Among the top free-from claims consumers deem most important are trans-fat-free (78 percent) and preservative-free (71 percent), Mintel reported. GMO-free claims also rank high (58 percent).
In fact, consumer interest in GMO-free foods (cited by 37 percent of all respondents) outweighs interest in foods free from soy (22 percent), nuts/peanuts (20 percent) and eggs (17 percent).
Another popular free-from claim for consumers is sodium-free (57 percent).
“Fat-free may seem like a claim whose best days are behind it, but there is strong consumer interest in such free-from foods, especially trans-fat-free. No doubt owing to widespread concern about obesity in the U.S. and its related health consequences," said Billy Roberts, senior food and drink analyst with Mintel. "Health issues appear to be top of mind among U.S. consumers when seeking products bearing a free-from claim, including those related to heart health and allergies."
Millennials (60 percent) and generation X (55 percent) are much more likely than baby boomers (46 percent) to agree that they worry about potentially harmful ingredients in the food they buy, Mintel discovered from its research. However, only 37 percent of consumers overall agree that products with free-from claims warrant a higher price.
Health and nutritional reasons were cited by 70 percent of Americans as the reason they buy free-from foods. Still, personal wellbeing is not the only driving factor, Mintel noted. Consumers also believe free-from foods are closely tied to the health of the planet.

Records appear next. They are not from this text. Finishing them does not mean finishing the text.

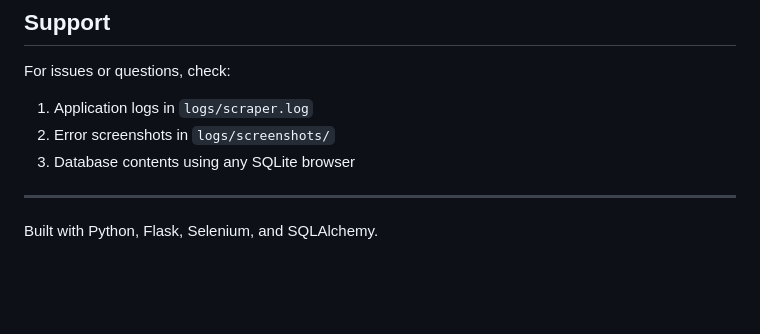
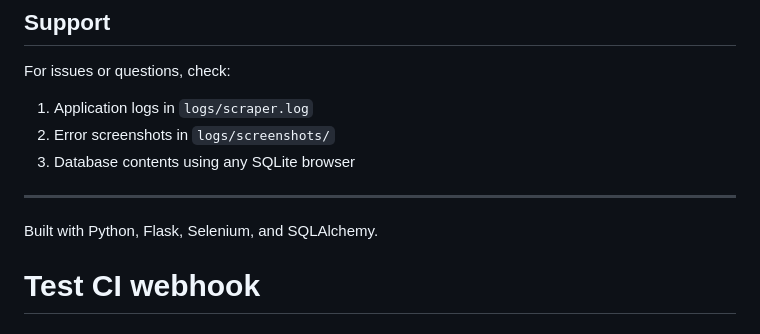
Before and after one commit to kltalsma/nl-car-tracker, a Markdown page: README.md, the part around the change. Rendered like a GitHub page; blank space fills up the shorter version.

```diff
--- a/README.md
+++ b/README.md
@@ -497,3 +497,4 @@ For issues or questions, check:
 ---
 
 Built with Python, Flask, Selenium, and SQLAlchemy.
+# Test CI webhook
```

Cage-free and free-range claims are important to 43 percent of free-from food purchasers, with about one-quarter (23 percent) ranking such claims as one of their top three most important free-from claims.

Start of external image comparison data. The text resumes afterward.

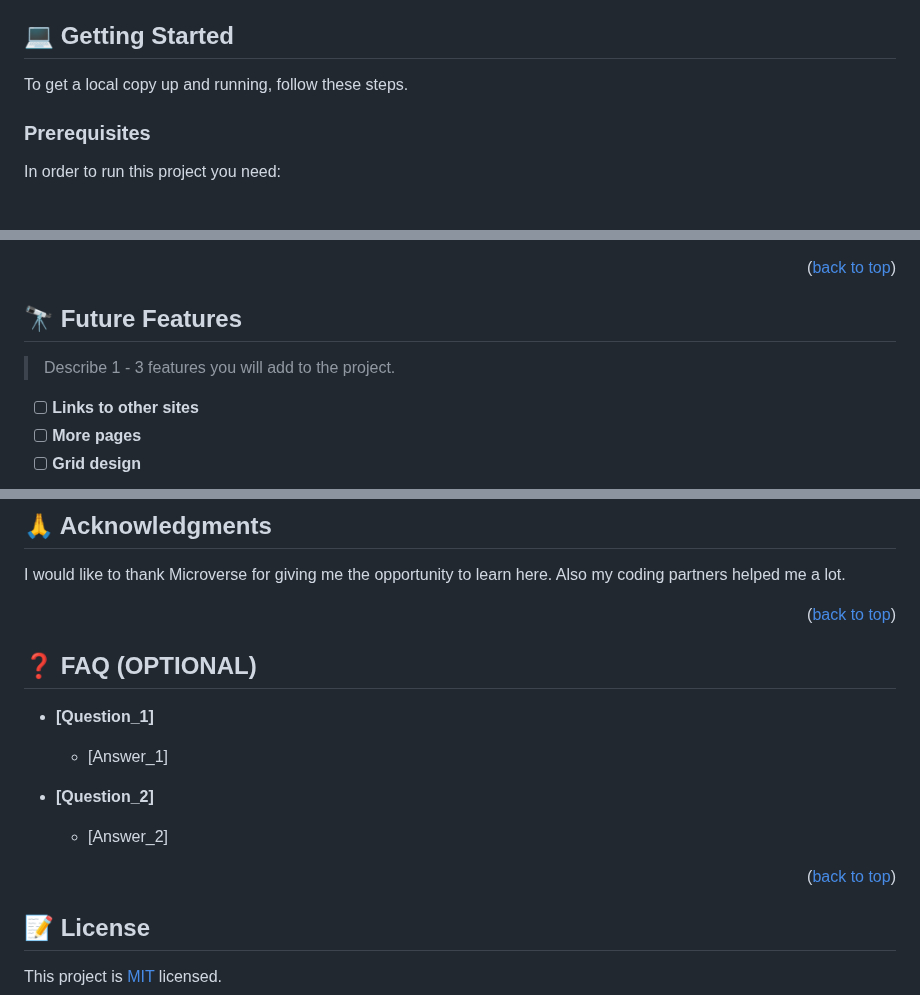
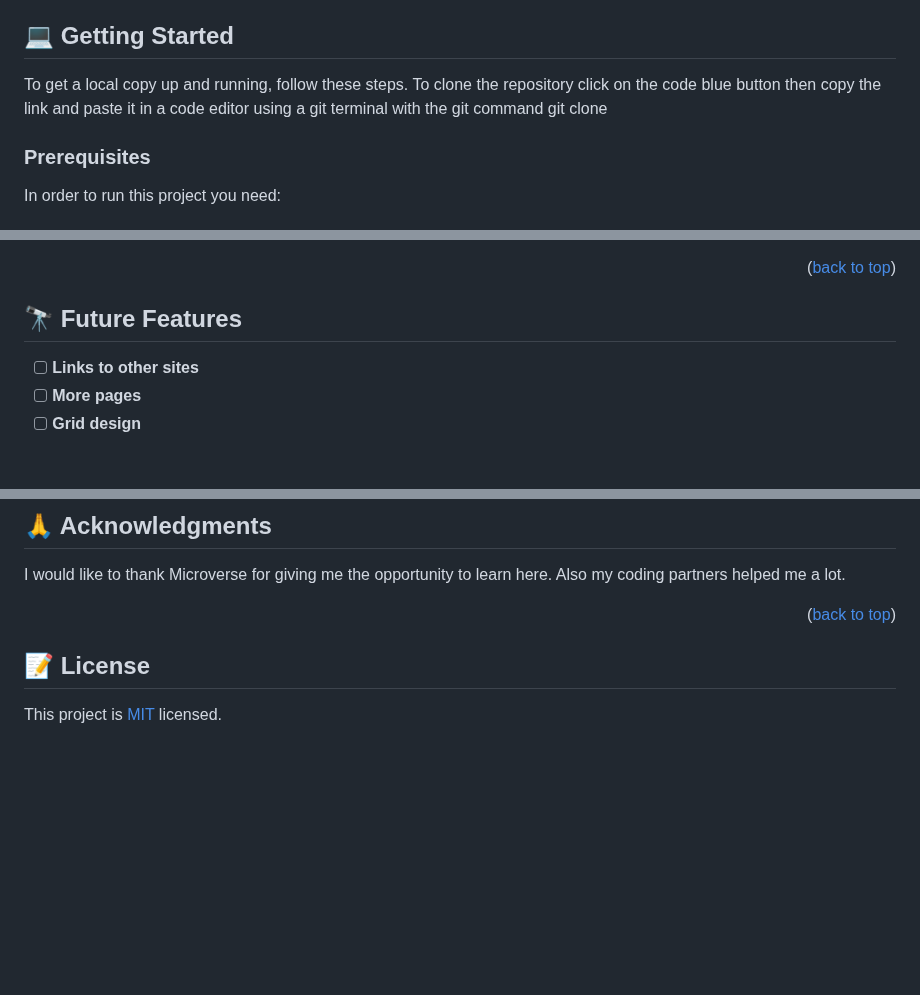
Before and after one commit to EvansSnave/Mobile-design, a Markdown page: README.md, 3 parts joined by grey strips. GitHub-like rendering; blank space fills up the shorter version.

Commit message:
Update readme
solved conflicts with other branch

```diff
--- a/README.md
+++ b/README.md
@@ -77,6 +77,7 @@
 ## 💻 Getting Started <a name="getting-started"></a>
 
 To get a local copy up and running, follow these steps.
+To clone the repository click on the code blue button then copy the link and paste it in a code editor using a  git terminal with the git command git clone
 
 ### Prerequisites
 
@@ -140,8 +141,6 @@ To deploy this project clone the repository and go live.
 
 ## 🔭 Future Features <a name="future-features"></a>
 
-> Describe 1 - 3 features you will add to the project.
-
 - [ ] **Links to other sites**
 - [ ] **More pages**
 - [ ] **Grid design**
@@ -174,20 +173,6 @@ I would like to thank Microverse for giving me the opportunity to learn here. Al
 
 <p align="right">(<a href="#readme-top">back to top</a>)</p>
 
-<!-- FAQ (optional) -->
-
-## ❓ FAQ (OPTIONAL) <a name="faq"></a>
-
-- **[Question_1]**
-
-  - [Answer_1]
-
-- **[Question_2]**
-
-  - [Answer_2]
-
-<p align="right">(<a href="#readme-top">back to top</a>)</p>
-
 <!-- LICENSE -->
 
 ## 📝 License <a name="license"></a>
```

When comparing consumers’ view of free-from claims with environmental impact vs. claims such as trans-fat-free, environmental claims carry much less weight. Mintel's research, though, does show that 70 percent of Americans sometimes, often or always consider a company’s ethics when purchasing products. Furthermore, 56 percent of Americans have stopped buying a company’s products when they have perceived the company's actions as being unethical.